CARDIOVASCULAR

Stan Larkin has a total artificial heart powered by the portable Freedom Driver, allowing him to leave the hospital while he waits for a transplant.

Back in the game

First patient in state to leave hospital with a total artificial heart

issue 24 | Summer 2015

Going home from the hospital was an important milestone for Stan Larkin, a 24-year-old resident of Ypsilanti, and also for the state of Michigan. When Larkin was discharged on Dec. 23, 2014 from University of Michigan Frankel Cardiovascular Center in time to spend the holidays with his family, he went home without a human heart.

Larkin is the first in the state of Michigan to leave the hospital with a total artificial heart. Using a device called The Freedom Driver, a 13-pound power supply that delivers compressed air to pump blood through the body, Larkin's artificial heart is fueled by a portable driver, rather than the traditional "Big Blue" hospital driver that weighs 418 pounds and is the size of a washing machine.

All in the family

Stan Larkin and his brother Dominique Larkin, 23, are in a simultaneous battle with heart disease. In 2007, Stan collapsed at a basketball game, and tests revealed a condition called right ventricular dysplasia, a leading cause of cardiac arrest.

Because the heart condition can be inherited, doctors believed others in his family might be at risk. Just weeks after Stan's diagnosis, his younger brother, Dominique, was also found to have familial cardiomyopathy. Some people who have cardiomyopathy — especially those who have hypertrophic cardiomyopathy (HCM) — may live a healthy life with few problems or symptoms. Others may have serious symptoms and complications. As the heart becomes weaker, it is less able to pump blood through the body and maintain a normal electrical rhythm.

Stan Larkin, with his father, Eugene, is regaining his health while waiting for a transplant.

Surgeons at the U-M Frankel Cardiovascular Center implanted a defibrillator to help regulate Stan's heart rhythm. For a time, the defibrillator kept Stan's heart beating at a regular rate, but he had to limit physical activity. It was not clear just how strong his heart was.

Running out of options

Over time, Stan's condition worsened and his dysplasia progressed to both ventricles of his heart so neither chamber could collect and pump blood effectively. He became progressively weaker, and his doctors grew more concerned that he wouldn't survive the wait for a suitable organ for transplant.

In October 2014, Stan was admitted to the U-M Frankel Cardiovascular Center and underwent a series of physiological tests to determine if he was a good candidate for an artificial heart. With the test results and the knowledge that his time was running out, this became his best option. On Nov. 7, 2014, doctors removed his failing heart and replaced it with the SynCardia temporary total artificial heart.

With the total artificial heart, there are two tubes that exit the body, and those tubes have to be connected to a machine that can deliver compressed air into the ventricles to allow blood to be pumped through the body.

Prior to the development of The Freedom Driver, the only FDA-approved driver for the SynCardia temporary total artificial heart was the large Big Blue hospital driver, which confined patients to the hospital for months, even years, waiting for a matching donor heart.

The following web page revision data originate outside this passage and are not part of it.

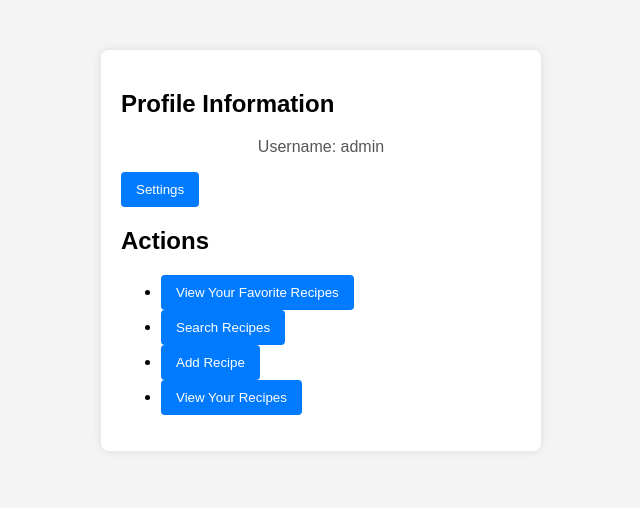
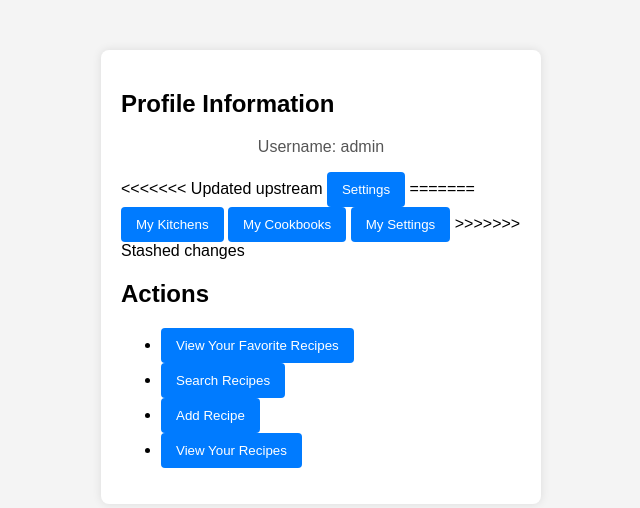
Before and after one commit to npatel126/Recipe-Community-, a PHP site: page /dashboard.php in a window 1280 px wide. Shown: the part 133-641 px from the top of the page, without its empty margins (319-959 px from the left). Run offline with PHP 8.4, Linux system fonts and the light colour scheme; a user stored in the database is signed in.

Commit message:
Adding kitchen and cookbooks buttons to dashboard
I'm playing with git here, hopefully this doesn't break anything...

```diff
--- a/www/dashboard.php
+++ b/www/dashboard.php
@@ -9,33 +9,45 @@
 ?>
 <!DOCTYPE html>
 <html lang="en">
+
 <head>
     <meta charset="UTF-8">
     <meta name="viewport" content="width=device-width, initial-scale=1.0">
     <title>Dashboard</title>
     <link rel="stylesheet" href="styles.css">
 </head>
+
 <body>
     <header>
         <h1>Welcome to Your Dashboard, <?php echo isset($_SESSION['username']) ? $_SESSION['username'] : 'Guest'; ?>!</h1>
-        <?php if (!isset($_SESSION["username"])): ?>
+        <?php if (!isset($_SESSION["username"])) : ?>
             <button onclick="window.location.href = 'login.html';">Login</button>
-        <?php else: ?>
+        <?php else : ?>
             <button onclick="window.location.href = 'logout.php';">Logout</button>
         <?php endif; ?>
     </header>
     <main>
         <section>
             <h2>Profile Information</h2>
-            <?php if (isset($_SESSION["username"])): ?>
+            <?php if (isset($_SESSION["username"])) : ?>
                 <p>Username: <?php echo $_SESSION['username']; ?></p>
+<<<<<<< Updated upstream
                 <button onclick="window.location.href = 'user_settings.php';">Settings</button>
+=======
+                <button onclick="window.location.href = 'user_kitchens.php';">My Kitchens</button>
+                <button onclick="window.location.href = 'user_cookbooks.php';">My Cookbooks</button>
+                <button onclick="window.location.href = 'user_settings.php';">My Settings</button>
+                <!--
+                <button onclick="window.location.href = 'change_username.php';">Change Username</button>
+                <button onclick="window.location.href = 'change_password.php';">Change Password</button>
+                -->
+>>>>>>> Stashed changes
             <?php endif; ?>
         </section>
         <section>
             <h2>Actions</h2>
             <ul>
-                <?php if (isset($_SESSION["username"])): ?>
+                <?php if (isset($_SESSION["username"])) : ?>
                     <li><button onclick="window.location.href = 'view_favorites.php';">View Your Favorite Recipes</button></li>
                     <li><button onclick="window.location.href = 'search_recipe.html';">Search Recipes</button></li>
                     <li><button onclick="window.location.href = 'add_recipe.php';">Add Recipe</button></li>
@@ -45,4 +57,5 @@
         </section>
     </main>
 </body>
+
 </html>
```
Lines whose indentation alone changed are shown as unchanged.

The Freedom Driver does the same thing as Big Blue — deliver compressed air — except it is portable.

First connected to Big Blue, Stan was switched to The Freedom Driver, which was approved by the FDA in June 2014 to power the total artificial heart as a bridge to transplant. His care marks two milestones: he is the first U-M patient to make the transition to The Freedom Driver, and the first patient in Michigan to go home with it.

The Freedom Driver was approved by the FDA in June 2014 to power the total artificial heart as a bridge to transplant. Carried by the patient in a backpack, it weighs 13 pounds and is powered by rechargeable lithium-ion batteries.

The wait continues at home

"Stan is still listed for a heart transplant, and we hope to transplant him as soon as an organ is available. In the meantime he can be at home, he can be functional, and continue to rehabilitate himself so he's in the best possible shape when his opportunity comes," says University of Michigan cardiac surgeon Jonathan Haft, M.D.

Stan's brother, Dominique, also progressed to bi-ventricular dysplasia and ultimately received an artificial heart. Since then, he received a heart transplant and continues to regain his health. Meanwhile, Stan worked with occupational and physical therapists to be well enough to navigate the world with The Freedom Driver.

The Freedom Driver is powered by two lithium-ion batteries that recharge with a standard electrical outlet, and is designed to be worn in a backpack or shoulder bag. Staying close to a power supply, eating low-sodium meals and taking a bevy of blood-thinning medications have helped Stan remain healthy as he continues his wait for a transplant.

There's no denying when he's around because of the sound of the rhythmic pulses broadcast by the device strapped to his back, but Stan says, "I can honestly say I've gotten used to it. This is what's keeping me going. I can't wait to get a heart transplant so I can truly feel like myself again."

Also In This Article:

Ventricular assist devices may be used as a destination therapy

U-M takes a team approach to heart failure treatment

Watch a video about Larkin's experience.